The second problem is a little more pernicious. Calls to the CRUD methods can be buried deep in the call hierarchy. It isn’t always immediately obvious whether it is safe to call one of the methods on the CacheManager or not. And from the other side, it isn’t clear if you need to acquire a lock before calling a method. Does it need the read lock? Does it call a CRUD method? Or does one of the dozen methods it calls? Or one of the dozen they call? You have to meticulously document the lock requirements in the Javadocs.

A developer looking puzzled at some code on screen

A quick win would be to check inside the CRUD methods whether we are currently hold the appropriate lock. However, runtime checks like these are low down on the hierarchy of problem identification.

Compile time is better than startup time and test time, which are all better than runtime

It would be much better if the compiler could tell us that we don’t hold the correct lock. Enter the object capabilities model. Java doesn’t let us create a foolproof object capabilities model, but it does let us approximate one. It might not let us pick the developer up and throw them down the pit of success, but we can at least give them a good nudge.

The core idea is to move the CRUD methods onto a separate class, and only allow access to instances of that class by calling the acquire method. That way, in order to call a CRUD method, you have to call the acquire method.

interface CacheReader {
  CacheItem getItem(String id);
  CacheBlock getBlock(String id);
}

interface CacheWriter extends CacheReader {
  void updateItem(CacheItem item);
  void deleteItem(String id);

  void updateBlock(CacheBlock block);
  void deleteBlock(String id);
}

interface CacheManager {
  <T> T doInReadLock(Function<CacheReader, T> action);
  void doInWriteLock(Consumer<CacheWriter> action);
}

You can then replace the try/catch blocks with lambdas:

cacheManager.doInWriteLock(cacheWriter -> {
  CacheItem item = cacheWriter.getItem(id);
  if (isExpired(item)) {
    cacheWriter.deleteItem(item);
  }
});

And those deeply nested methods? Rather than having to try and use Javadocs you can accept a CacheReader/CacheWriter as an argument. Now the only way they can be called is if someone called doInReadLock/doInWriteLock and passed the instance down.

boolean isSequence(CacheReader cacheReader, String id) {
  CacheItem item = cacheReader.getItem(id);
  return item != null && item.getType() == CacheItemType.SEQUENCE;
}

There is a way that a particularly determined developer can break the model by leaking the reference:

CacheWriter leakedCacheWriter;
cacheManager.doInWriteLock(cacheWriter -> {
  leakedCacheWriter = cacheWriter;
});
// This happens outside of the write lock!
leakedCacheWriter.deleteItem(item);

Fortunately this anti-pattern isn’t particularly natural, and jumps out in code-reviews. That said, we can provide a little extra protection.
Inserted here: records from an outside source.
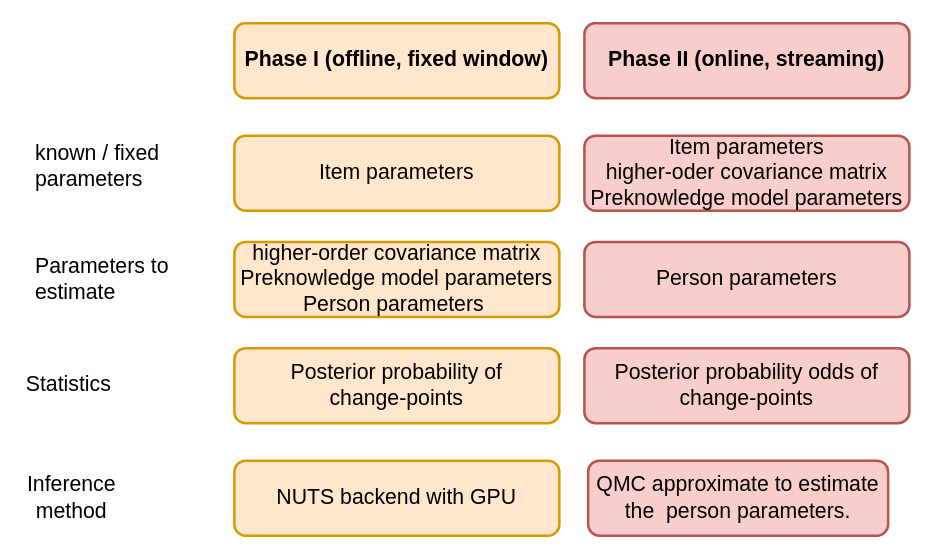
This is page "Page-5" (6 of 8) of NCME_CPA.drawio from qipengchen/draw_io, a draw.io file, before an edit. Source tidied: cells renumbered, new cells numbered last; positions are measured from the earlier drawing's top-left corner, leaving out a move shared by most shapes. Both pictures are drawn from the tidied source at 125%, with x=0, y=0 at pixel (21, 22).
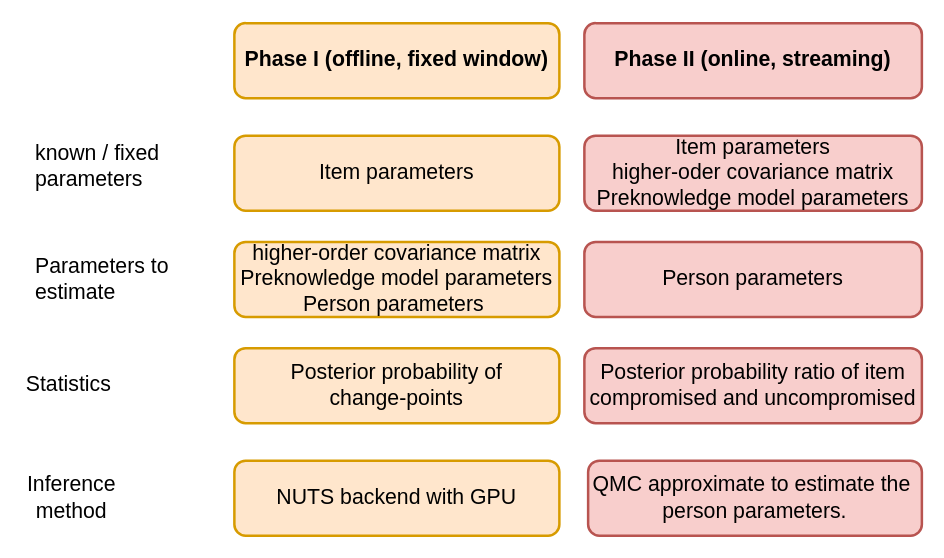
After the change.

Change to the diagram source:
```diff
@@
 <mxGraphModel>
   <root>
     <mxCell id="0" />
     <mxCell id="1" parent="0" />
     <mxCell id="2" value="&lt;span style=&quot;text-align: left;&quot;&gt;Phase I (offline, fixed window)&lt;/span&gt;" style="rounded=1;whiteSpace=wrap;html=1;fontSize=17;fillColor=#ffe6cc;strokeColor=#d79b00;fontStyle=1;strokeWidth=2;" parent="1" vertex="1">
       <mxGeometry x="170" width="260" height="60" as="geometry" />
     </mxCell>
     <mxCell id="3" value="&lt;div style=&quot;text-align: left;&quot;&gt;&lt;span style=&quot;background-color: transparent; color: light-dark(rgb(0, 0, 0), rgb(255, 255, 255));&quot;&gt;NUTS&amp;nbsp;&lt;/span&gt;&lt;span&gt;backend&lt;/span&gt;&lt;span style=&quot;background-color: transparent; color: light-dark(rgb(0, 0, 0), rgb(255, 255, 255));&quot;&gt;&amp;nbsp;with GPU&lt;/span&gt;&lt;/div&gt;" style="rounded=1;whiteSpace=wrap;html=1;fontSize=17;fillColor=#ffe6cc;strokeColor=#d79b00;strokeWidth=2;" parent="1" vertex="1">
       <mxGeometry x="170" y="350" width="260" height="60" as="geometry" />
     </mxCell>
     <mxCell id="4" value="&lt;div&gt;Posterior probability of &lt;br&gt;change-points&lt;/div&gt;" style="rounded=1;whiteSpace=wrap;html=1;fontSize=17;align=center;fillColor=#ffe6cc;strokeColor=#d79b00;strokeWidth=2;" parent="1" vertex="1">
       <mxGeometry x="170" y="260" width="260" height="60" as="geometry" />
     </mxCell>
     <mxCell id="5" value="Statistics&amp;nbsp;" style="text;html=1;align=center;verticalAlign=middle;whiteSpace=wrap;rounded=0;fontSize=17;strokeWidth=2;" parent="1" vertex="1">
       <mxGeometry x="10" y="275" width="60" height="30" as="geometry" />
     </mxCell>
     <mxCell id="6" value="Inference method" style="text;html=1;align=center;verticalAlign=middle;whiteSpace=wrap;rounded=0;fontSize=17;strokeWidth=2;" parent="1" vertex="1">
       <mxGeometry y="365" width="80" height="30" as="geometry" />
     </mxCell>
     <mxCell id="7" value="&lt;span style=&quot;text-align: left;&quot;&gt;Phase II (online, streaming)&lt;/span&gt;" style="rounded=1;whiteSpace=wrap;html=1;fontSize=17;fillColor=#f8cecc;strokeColor=#b85450;fontStyle=1;strokeWidth=2;" parent="1" vertex="1">
-      <mxGeometry x="450" width="260" height="60" as="geometry" />
+      <mxGeometry x="450" width="270" height="60" as="geometry" />
     </mxCell>
     <mxCell id="8" value="&lt;div&gt;QMC approximate to estimate the&amp;nbsp; person parameters.&lt;/div&gt;" style="rounded=1;whiteSpace=wrap;html=1;fontSize=17;align=center;fillColor=#f8cecc;strokeColor=#b85450;strokeWidth=2;" parent="1" vertex="1">
-      <mxGeometry x="453" y="350" width="240" height="60" as="geometry" />
+      <mxGeometry x="453" y="350" width="267" height="60" as="geometry" />
     </mxCell>
-    <mxCell id="9" value="&lt;div&gt;Posterior probability odds of &lt;br&gt;change-points&lt;/div&gt;" style="rounded=1;whiteSpace=wrap;html=1;fontSize=17;align=center;fillColor=#f8cecc;strokeColor=#b85450;strokeWidth=2;" parent="1" vertex="1">
-      <mxGeometry x="450" y="260" width="260" height="60" as="geometry" />
+    <mxCell id="9" value="&lt;div&gt;Posterior probability ratio of item compromised and uncompromised&lt;/div&gt;" style="rounded=1;whiteSpace=wrap;html=1;fontSize=17;align=center;fillColor=#f8cecc;strokeColor=#b85450;strokeWidth=2;" parent="1" vertex="1">
+      <mxGeometry x="450" y="260" width="270" height="60" as="geometry" />
     </mxCell>
     <mxCell id="10" value="known / fixed&lt;br&gt;parameters" style="text;html=1;align=left;verticalAlign=middle;whiteSpace=wrap;rounded=0;fontSize=17;strokeWidth=2;" parent="1" vertex="1">
       <mxGeometry x="9" y="100" width="120" height="30" as="geometry" />
     </mxCell>
     <mxCell id="11" value="&lt;div&gt;Item parameters&lt;/div&gt;" style="rounded=1;whiteSpace=wrap;html=1;fontSize=17;align=center;fillColor=#ffe6cc;strokeColor=#d79b00;strokeWidth=2;" parent="1" vertex="1">
       <mxGeometry x="170" y="90" width="260" height="60" as="geometry" />
     </mxCell>
     <mxCell id="12" value="&lt;div&gt;Item parameters&lt;br&gt;higher-oder covariance matrix&lt;br&gt;Preknowledge model parameters&lt;/div&gt;" style="rounded=1;whiteSpace=wrap;html=1;fontSize=17;align=center;fillColor=#f8cecc;strokeColor=#b85450;strokeWidth=2;" parent="1" vertex="1">
-      <mxGeometry x="450" y="90" width="260" height="60" as="geometry" />
+      <mxGeometry x="450" y="90" width="270" height="60" as="geometry" />
     </mxCell>
     <mxCell id="13" value="Parameters to estimate" style="text;html=1;align=left;verticalAlign=middle;whiteSpace=wrap;rounded=0;fontSize=17;strokeWidth=2;" parent="1" vertex="1">
       <mxGeometry x="9" y="190" width="130" height="30" as="geometry" />
     </mxCell>
     <mxCell id="14" value="&lt;div&gt;higher-order covariance matrix&lt;br&gt;Preknowledge model parameters&lt;br&gt;Person parameters&amp;nbsp;&lt;/div&gt;" style="rounded=1;whiteSpace=wrap;html=1;fontSize=17;align=center;fillColor=#ffe6cc;strokeColor=#d79b00;strokeWidth=2;" parent="1" vertex="1">
       <mxGeometry x="170" y="175" width="260" height="60" as="geometry" />
     </mxCell>
     <mxCell id="15" value="&lt;div&gt;Person parameters&lt;/div&gt;" style="rounded=1;whiteSpace=wrap;html=1;fontSize=17;align=center;fillColor=#f8cecc;strokeColor=#b85450;strokeWidth=2;" parent="1" vertex="1">
-      <mxGeometry x="450" y="175" width="260" height="60" as="geometry" />
+      <mxGeometry x="450" y="175" width="270" height="60" as="geometry" />
     </mxCell>
   </root>
 </mxGraphModel>
```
We might not be able to do anything at compile time, but we can pick it up at runtime by adding a flag to the CacheReader/CacheWriter that we clear when we release the lock.

By putting a little bit of extra thought into the API design, we have been able to use the object capability model pattern to make it easy and natural to do the right thing: only call CRUD methods inside of a lock. These sort of ergonomic improvements not only reduce bugs, but also give the developer peace of mind that the obvious solution is the right solution.

Andrew January
Senior Principal Engineer